Citations are generated automatically from bibliographic data as a convenience, and may not be complete or accurate.
Chicago citation style:
Jabbour, Alan, Alan Jabbour, Karen Singer Jabbour, and Henry Reed. [Fisher's Hornpipe in G]. Reed family home, Glen Lyn, Giles County, Virginia, 1966. Audio. Retrieved from the Library of Congress, https://www.loc.gov/item/afcreed000085/. (Accessed August 24, 2016.)
APA citation style:
Jabbour, A., Jabbour, A., Jabbour, K. S. & Reed, H. (1966) [Fisher's Hornpipe in G]. Reed family home, Glen Lyn, Giles County, Virginia. [Audio] Retrieved from the Library of Congress, https://www.loc.gov/item/afcreed000085/.
MLA citation style:

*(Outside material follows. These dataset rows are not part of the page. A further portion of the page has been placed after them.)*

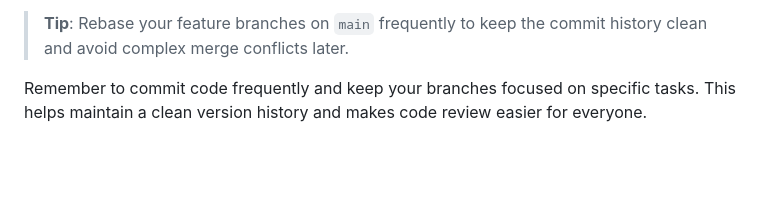
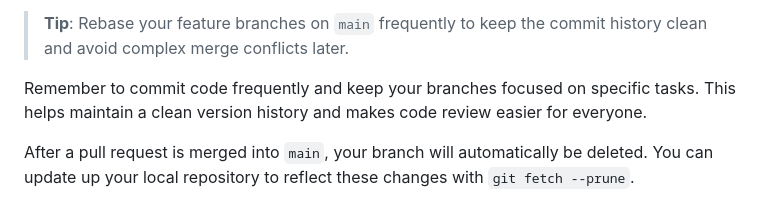
Before and after one commit to ninjakaib/hardware-accelerators, a Markdown page: README.md, the part around the change. GitHub-like rendering; blank space fills up the shorter version.

```diff
--- a/README.md
+++ b/README.md
@@ -107,3 +107,5 @@ git push --force-with-lease
 > **Tip**: Rebase your feature branches on `main` frequently to keep the commit history clean and avoid complex merge conflicts later.
 
 Remember to commit code frequently and keep your branches focused on specific tasks. This helps maintain a clean version history and makes code review easier for everyone.
+
+After a pull request is merged into `main`, your branch will automatically be deleted. You can update up your local repository to reflect these changes with `git fetch --prune`.
```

Jabbour, Alan, et al. [Fisher's Hornpipe in G]. Reed family home, Glen Lyn, Giles County, Virginia, 1966. Audio. Retrieved from the Library of Congress, <https://www.loc.gov/item/afcreed000085/>.